“Every person should have a chance to live, work and thrive as a part of their local community,” HHS Secretary Kathleen Sebelius said in a statement.
The rule, issued, Jan. 10, defines the community-based settings as locations where individuals have full access to greater community, opportunities to seek employment and control personal resources. Individuals must have privacy in their sleeping or living quarters, units that have lockable entrance doors and the choice of whether to have a roommate.
The home-care industry welcomed the rule. It will reduce the effort that agencies spend on navigating bureaucratic red tape and reroute that energy to improving care, said William Dombi, executive director of the National Council on Medicaid Home Care, an advocacy group affiliated with the National Association for Home Care & Hospice.
The CMS did not, however, change a provision that raised significant concern from patient advocates when it was floated in draft version of the regulations released in 2012. The final version retains language that disqualifies homes that are deemed too close to a nursing home.

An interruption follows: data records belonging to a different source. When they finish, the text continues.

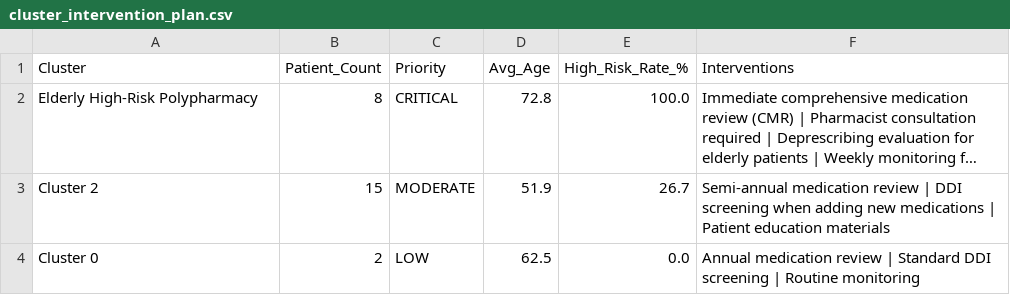
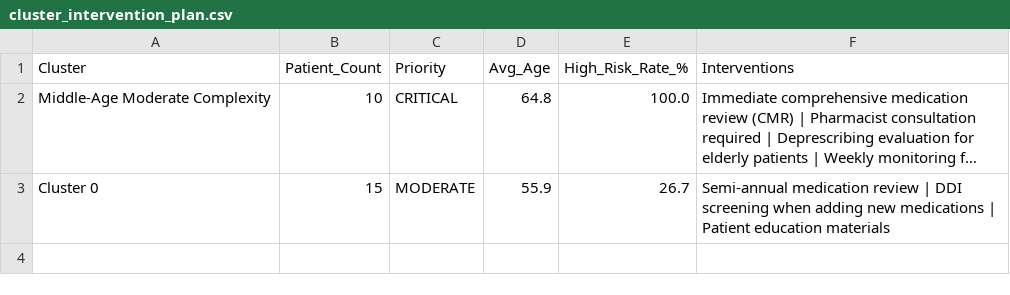
Before and after one commit to cps-med/med-insight, a CSV file: med-ml/src/cluster_intervention_plan.csv, drawn as a sheet; long unchanged cells end in …; the diff names each change by its address in the sheet, - before the commit and + after, or states it on an @@ line.

```diff
--- a/med-ml/src/cluster_intervention_plan.csv
+++ b/med-ml/src/cluster_intervention_plan.csv
-A2 (Cluster): Elderly High-Risk Polypharmacy
+A2 (Cluster): Middle-Age Moderate Complexity
-B2 (Patient_Count): 8
+B2 (Patient_Count): 10
-D2 (Avg_Age): 72.8
+D2 (Avg_Age): 64.8
-A3 (Cluster): Cluster 2
+A3 (Cluster): Cluster 0
-D3 (Avg_Age): 51.9
+D3 (Avg_Age): 55.9
-row 4: Cluster 0 | 2 | LOW | 62.5 | 0.0 | Annual medication review | Standard DDI screening | Routine monitoring
```
Also changed, not shown: med-ml/src/cluster_summary.csv, med-ml/src/high_risk_patients.csv, 20 other files.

The CMS said in the rule that its “experience has shown that settings in close proximity to institutional settings, whether on the same campus, in the same building, sharing the same staff, and perhaps sharing some common areas, are more likely to be operated in a manner similar to the institution.”
States will have the opportunity to tell the CMS that certain facilities should qualify for reimbursement under the policy if officials are concerned that residents can't access the services they need.
Follow Virgil Dickson on Twitter: @MHvdickson